> HOW TO COMPLETE THIS TASK
Would you reproduce each of the records below precisely, with the pictures left out?

> INFORMATION GIVEN
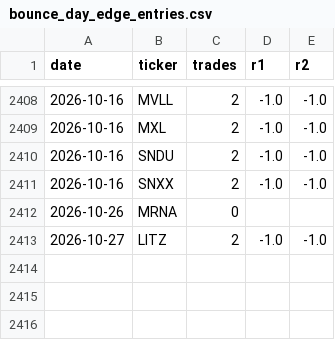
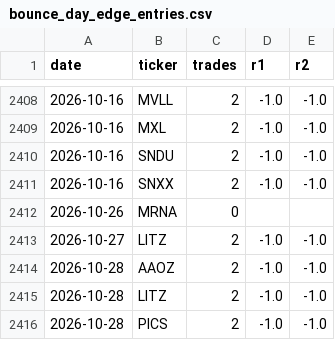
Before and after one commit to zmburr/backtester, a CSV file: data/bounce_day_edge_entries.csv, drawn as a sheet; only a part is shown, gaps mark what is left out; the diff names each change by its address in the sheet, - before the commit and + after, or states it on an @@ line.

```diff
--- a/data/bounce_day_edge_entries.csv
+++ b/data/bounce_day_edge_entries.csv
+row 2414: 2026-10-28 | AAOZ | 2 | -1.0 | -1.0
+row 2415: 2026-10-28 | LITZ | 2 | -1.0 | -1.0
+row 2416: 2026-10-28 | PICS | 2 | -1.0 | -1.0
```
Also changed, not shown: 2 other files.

> EXPECTED ANSWER
Before and after one commit to zmburr/backtester, a CSV file: data/bounce_day_edge_entries.csv, drawn as a sheet; only a part is shown, gaps mark what is left out; the diff names each change by its address in the sheet, - before the commit and + after, or states it on an @@ line.

```diff
--- a/data/bounce_day_edge_entries.csv
+++ b/data/bounce_day_edge_entries.csv
+row 2414: 2026-10-28 | AAOZ | 2 | -1.0 | -1.0
+row 2415: 2026-10-28 | LITZ | 2 | -1.0 | -1.0
+row 2416: 2026-10-28 | PICS | 2 | -1.0 | -1.0
```
Also changed, not shown: 2 other files.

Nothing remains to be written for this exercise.